Go through the listing and copy each line that has the string "content" in it.

-- Opening Marker --

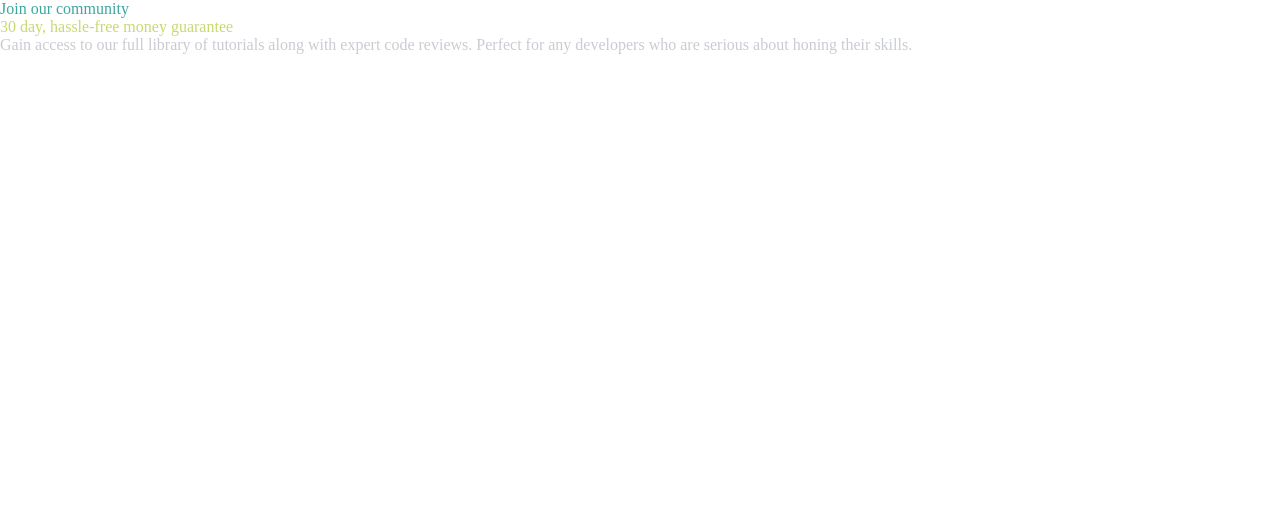
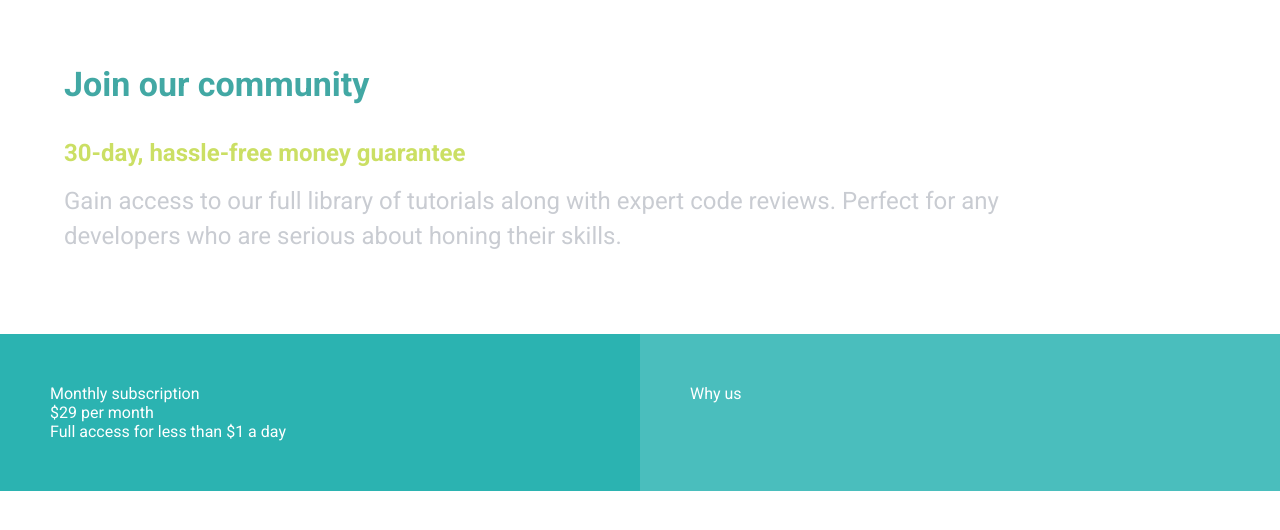
Before and after one commit to Segnities/single-price-grid-component, a website: page index.html in a window 1280 px wide. Drawn offline with Linux system fonts and the light colour scheme.

Commit message:
basic structure

```diff
--- a/assets/css/main.css
+++ b/assets/css/main.css
@@ -1,31 +1,83 @@
+@import url("https://fonts.googleapis.com/css2?family=Roboto:wght@100;400;700;900&display=swap");
+
 * {
   margin: 0;
   padding: 0;
+  font-family: "Roboto", Arial, Helvetica, sans-serif;
   box-sizing: border-box;
 }
 
 .app {
   width: 100%;
+  height: 100vh;
   display: flex;
   flex-direction: column;
 }
 
+.app-info {
+  width: 100%;
+  display: grid;
+  grid-template-rows: 75px 45px 150px;
+  grid-template-columns: 1fr;
+  padding-left: 5%;
+  padding-right: 20%;
+  padding-top: 5%;
+}
+
 .info-header {
-  color: #3da69f;
+  font-size: 34px;
+  font-weight: 600;
+  color: #42a8a4;
 }
 
 .info-license {
-    color: #c8d972;
+  font-size: 24px;
+  font-weight: 600;
+  color: #cbdf64;
 }
 
 .info-description {
-    color: #c9ccd2;
+  font-size: 24px;
+  line-height: 35px;
+  color: #c9ccd2;
+}
+
+.app-content {
+  width: 100%;
+  display: flex;
+  flex-direction: row;
+  color: #fff;
 }
 
 .content-subscription {
+  width: 50%;
+  padding: 50px;
   background-color: #2bb3b1;
 }
 
 .content-about {
+  width: 50%;
+  padding: 50px;
   background-color: #4abebd;
 }
+
+
+@media (max-width: 600px) {
+  .app-info {
+    width: 100%;
+    display: grid;
+    grid-template-rows: 90px 75px 150px;
+  }
+
+  .info-header {
+    font-size: 32px;
+  }
+
+  .info-license {
+    font-size: 21px;
+  }
+
+  .info-description {
+    font-size: 18px;
+  }
+}
--- a/index.html
+++ b/index.html
@@ -12,7 +12,7 @@
     <div class="app">
       <div class="app-info">
         <p class="info-header">Join our community</p>
-        <p class="info-license">30 day, hassle-free money guarantee</p>
+        <p class="info-license">30-day, hassle-free money guarantee</p>
         <p class="info-description">
           Gain access to our full library of tutorials along with expert code
           reviews. Perfect for any developers who are serious about honing their
@@ -20,8 +20,16 @@
         </p>
       </div>
       <div class="app-content">
-        <div class="content-subscription"></div>
-        <div class="content-about"></div>
+        <div class="content-subscription">
+          <p class="content-subscription-type">Monthly subscription</p>
+          <p class="content-subscription-price">$29 <spa class="">per month</span></p>
+          <p class="content-subscription-access">Full access for less than $1 a day</p>
+          <p class="content-subscription-button"></p>
+        </div>
+        <div class="content-about">
+          <p>Why us</p>
+          <p></p>
+        </div>
       </div>
     </div>
   </body>
```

-- Closing Marker --

Your solution:
+.app-content {
 .content-subscription {
 .content-about {
       <div class="app-content">
-        <div class="content-subscription"></div>
-        <div class="content-about"></div>
+        <div class="content-subscription">
+          <p class="content-subscription-type">Monthly subscription</p>
+          <p class="content-subscription-price">$29 <spa class="">per month</span></p>
+          <p class="content-subscription-access">Full access for less than $1 a day</p>
+          <p class="content-subscription-button"></p>
+        <div class="content-about">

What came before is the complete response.